### Activity
Where an entry below contains an image, skip the image and copy the rest exactly.

Revision tracking records
┄┄┄┄┄┄
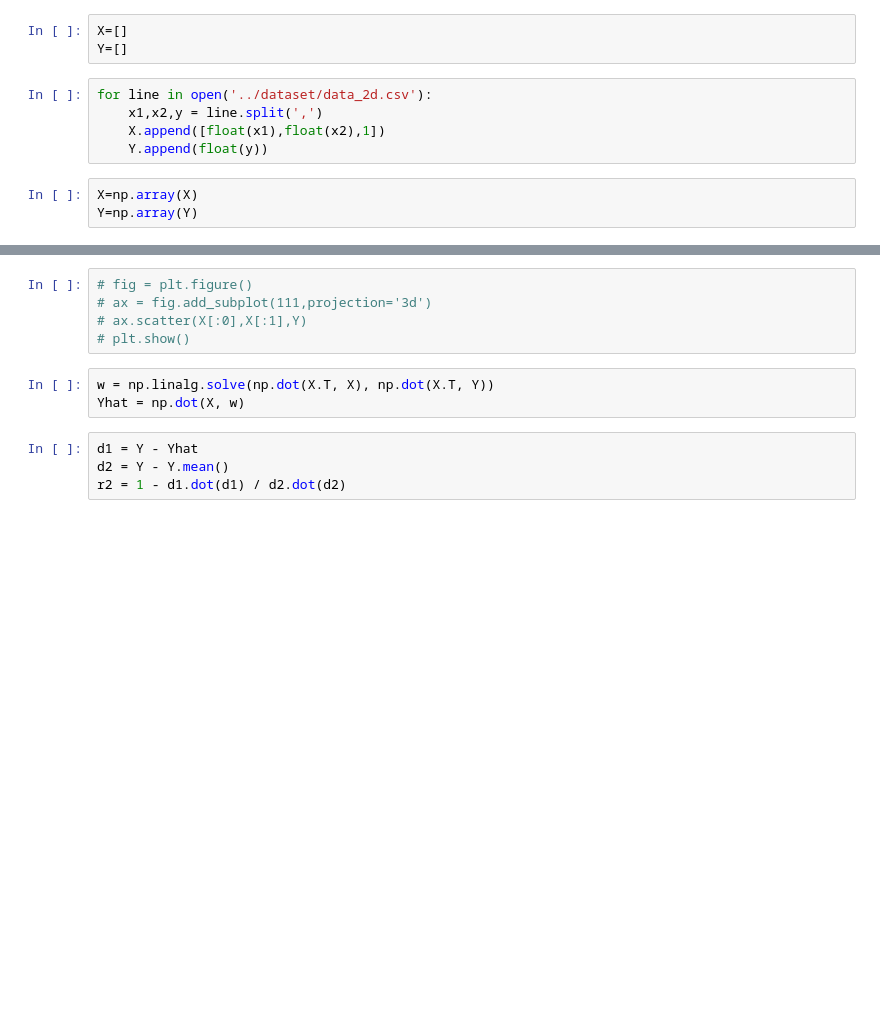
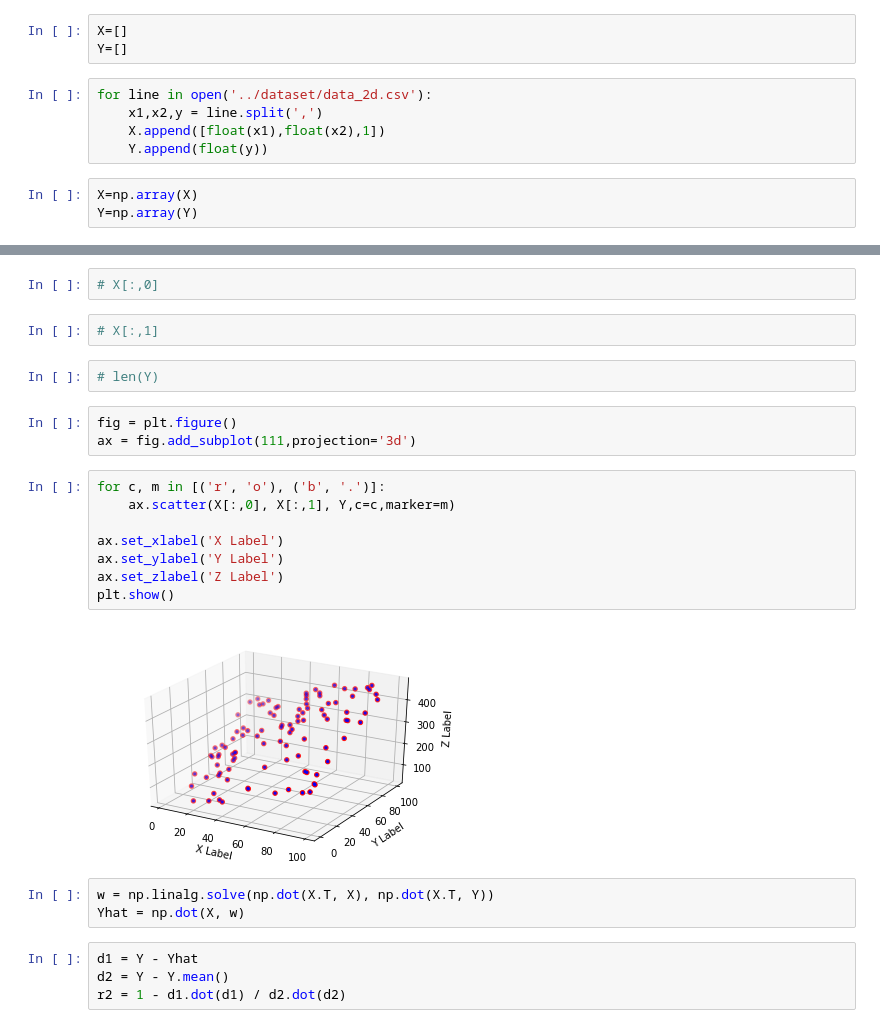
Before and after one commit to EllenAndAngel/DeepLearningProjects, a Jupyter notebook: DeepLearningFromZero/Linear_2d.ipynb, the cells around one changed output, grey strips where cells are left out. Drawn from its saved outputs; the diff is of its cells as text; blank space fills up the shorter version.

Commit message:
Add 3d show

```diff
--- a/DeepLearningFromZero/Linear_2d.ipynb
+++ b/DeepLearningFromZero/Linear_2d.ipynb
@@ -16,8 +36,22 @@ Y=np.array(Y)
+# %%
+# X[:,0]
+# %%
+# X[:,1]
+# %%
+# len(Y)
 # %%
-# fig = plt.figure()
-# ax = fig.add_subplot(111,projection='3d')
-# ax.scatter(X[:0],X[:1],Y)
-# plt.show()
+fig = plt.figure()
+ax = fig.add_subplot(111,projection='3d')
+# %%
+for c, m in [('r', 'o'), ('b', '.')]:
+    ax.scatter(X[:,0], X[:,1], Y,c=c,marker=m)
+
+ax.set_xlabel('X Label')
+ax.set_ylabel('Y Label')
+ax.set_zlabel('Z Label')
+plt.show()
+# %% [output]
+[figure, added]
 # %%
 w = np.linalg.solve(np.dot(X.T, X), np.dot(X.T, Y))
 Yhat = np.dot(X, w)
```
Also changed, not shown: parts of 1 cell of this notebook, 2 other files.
┄┄┄┄┄┄
### Answer below
Before and after one commit to EllenAndAngel/DeepLearningProjects, a Jupyter notebook: DeepLearningFromZero/Linear_2d.ipynb, the cells around one changed output, grey strips where cells are left out. Drawn from its saved outputs; the diff is of its cells as text; blank space fills up the shorter version.

Commit message:
Add 3d show

```diff
--- a/DeepLearningFromZero/Linear_2d.ipynb
+++ b/DeepLearningFromZero/Linear_2d.ipynb
@@ -16,8 +36,22 @@ Y=np.array(Y)
+# %%
+# X[:,0]
+# %%
+# X[:,1]
+# %%
+# len(Y)
 # %%
-# fig = plt.figure()
-# ax = fig.add_subplot(111,projection='3d')
-# ax.scatter(X[:0],X[:1],Y)
-# plt.show()
+fig = plt.figure()
+ax = fig.add_subplot(111,projection='3d')
+# %%
+for c, m in [('r', 'o'), ('b', '.')]:
+    ax.scatter(X[:,0], X[:,1], Y,c=c,marker=m)
+
+ax.set_xlabel('X Label')
+ax.set_ylabel('Y Label')
+ax.set_zlabel('Z Label')
+plt.show()
+# %% [output]
+[figure, added]
 # %%
 w = np.linalg.solve(np.dot(X.T, X), np.dot(X.T, Y))
 Yhat = np.dot(X, w)
```
Also changed, not shown: parts of 1 cell of this notebook, 2 other files.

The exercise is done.